Despite many being among the best-performing schools in the country, the Swedish government continues to close down Islamic academic institutions in a bid to push “anti-Islamic rhetoric” and “stop privatization” in education.
Earlier this year, the Nordic country’s then-Educational Minister Lena Axelsson Kjellblum told a press conference that her government had introduced a bill aiming to “prohibit the establishment of so-called independent religious schools.”
The bill essentially prevents the schools from expanding by increasing the number of their students or opening new branches from 2024 onwards.
Only Islamic schools have been targeted by the legislation so far, triggering an outcry from Muslim organizations, researchers, and schools, arguing that the decision to shut down Islamic schools was not based on poor academic results or other teaching shortcomings, but rather had political, anti-Islamic motives.
Mohamed Amin Kharraki, head of the independent Muslim school Framstegsskolan in the Ragsved suburb of Stockholm, told Anadolu Agency that around 20 schools that classify themselves as Islamic or those that are owned by Muslims are being closed with the only three remaining fighting a lawsuit against them.
Last May, the country’s school inspectorate announced it was shutting Framstegsskolan down. However, the school won an appeal and the administrative court said the decision should no longer apply, pending a verdict.
Decisions made on ‘conspiratorial claims’
The inspectorate’s decision to close the school was based on a report by the Swedish domestic security service SAPO with “conspiratorial claims” about the Muslim Brotherhood group, secret agendas, and alleged terror labels that have left some researchers baffled.
“If I hadn’t had the research background I have, that I studied and researched the Muslim Brotherhood, I would have been afraid of the dark. I would be afraid of basically all Muslim leaders in Sweden,” local news outlet Syre quoted Emin Poljarevic, an associate professor in the sociology of religion, as saying.
“This further shows that we have a social climate where Muslims are exotified and made suspicious. It is a shame that Sapo, of all authorities, has fallen into that pit,” said Poljarevic, who is a lecturer in Islamic theology and philosophy at Uppsala University.
Islamic preschools also caught in crosshairs
Saimagarden’s preschool in the Akalla district of Stockholm, also run by Framstegsskolan, was to close last August due to SAPO’s claims that children were at risk of radicalization.
The court, however, overturned the move and the preschool remains open until a final verdict is issued.
Kharraki suggested that SAPO had not mentioned any specific accusations about either school in its report and that it instead referred only to “secret” sources.
Underlining the danger posed by the inspectorate’s argument, he said that if a school is accused of putting children at risk of radicalization, with no actual proof or past incident, then it’s “very hard for you, as an accused party, to defend yourself, actually, because it’s nothing that has actually happened. It’s something that may happen.”

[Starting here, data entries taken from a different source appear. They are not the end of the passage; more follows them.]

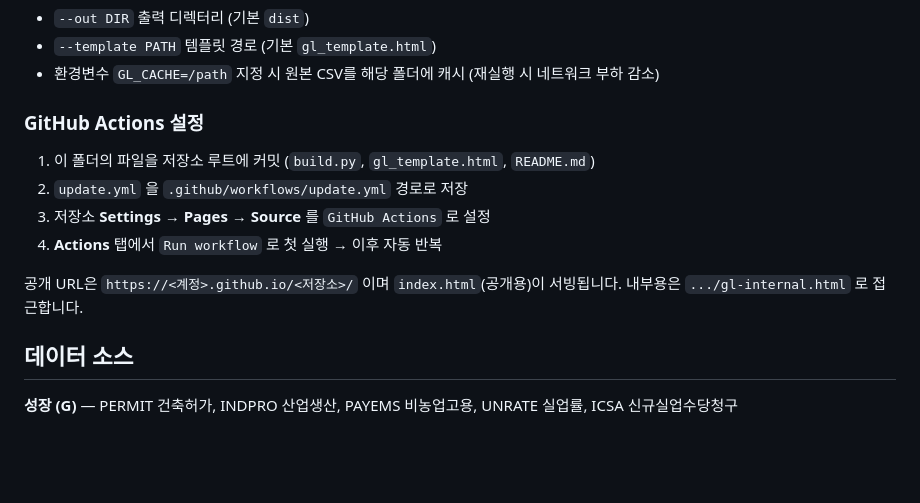
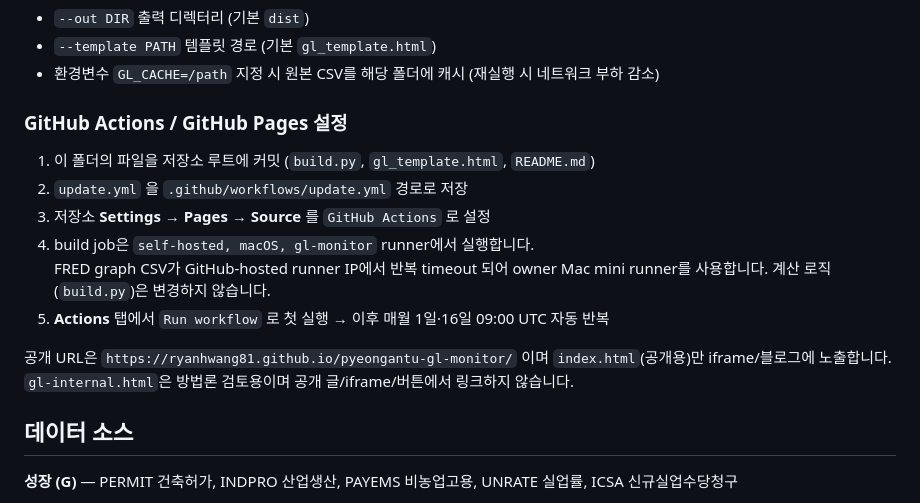
Before and after one commit to RyanHwang81/pyeongantu-gl-monitor, a Markdown page: README.md, the part around the change. Rendered like a GitHub page; blank space fills up the shorter version.

Commit message:
docs: document Pages host and Mac runner path

```diff
--- a/README.md
+++ b/README.md
@@ -44,14 +44,17 @@ python3 build.py --out dist
 - `--template PATH` 템플릿 경로 (기본 `gl_template.html`)
 - 환경변수 `GL_CACHE=/path` 지정 시 원본 CSV를 해당 폴더에 캐시 (재실행 시 네트워크 부하 감소)
 
-### GitHub Actions 설정
+### GitHub Actions / GitHub Pages 설정
 
 1. 이 폴더의 파일을 저장소 루트에 커밋 (`build.py`, `gl_template.html`, `README.md`)
 2. `update.yml` 을 `.github/workflows/update.yml` 경로로 저장
 3. 저장소 **Settings → Pages → Source** 를 `GitHub Actions` 로 설정
-4. **Actions** 탭에서 `Run workflow` 로 첫 실행 → 이후 자동 반복
+4. build job은 `self-hosted, macOS, gl-monitor` runner에서 실행합니다.
+   FRED graph CSV가 GitHub-hosted runner IP에서 반복 timeout 되어 owner Mac mini runner를 사용합니다. 계산 로직(`build.py`)은 변경하지 않습니다.
+5. **Actions** 탭에서 `Run workflow` 로 첫 실행 → 이후 매월 1일·16일 09:00 UTC 자동 반복
 
-공개 URL은 `https://<계정>.github.io/<저장소>/` 이며 `index.html`(공개용)이 서빙됩니다. 내부용은 `.../gl-internal.html` 로 접근합니다.
+공개 URL은 `https://ryanhwang81.github.io/pyeongantu-gl-monitor/` 이며 `index.html`(공개용)만 iframe/블로그에 노출합니다.
+`gl-internal.html`은 방법론 검토용이며 공개 글/iframe/버튼에서 링크하지 않습니다.
 
 ## 데이터 소스
 
```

According to Kharraki, the school inspectorate never visited Framstegsskolan to observe the alleged radicalization and has refused to question SAPO’s report.
Sead Busuladzic, a board member of the Nyans political party and its top official in the southernmost Skane county, told Anadolu Agency that the school closures were not about education, but about the political anti-Muslim climate.
He pointed out how the right-wing parties that are currently in power have explicitly said they have nothing against Christian, Jewish, or other schools.
Politicians who, in his words, are normalizing Islamophobia and making life more difficult for minorities, have only voiced problems with Islamic schools, supposed to “stop radicalization.” In doing so, they are “influencing the general opinion and how the Muslims are viewed.”
Busuladzic explained that initially, Social Democrats had driven this issue, because they are “against all private schools,” and argue that the state should run all educational institutions.
In practice, however, only Islamic schools bore the brunt of even Social Democrat policies, despite their purportedly general opposition to private education.
In past elections, instead of focusing on issues such as the economy and high unemployment, politicians have fed anti-Muslim sentiment, he said, suggesting that the school closures were a reflection of this.
When the bill was first introduced by the government, it claimed that all religious schools would be affected. However, in reality, this has not been the case as no other religious schools have been shut down except Muslim schools.
Source: Anadolu Agency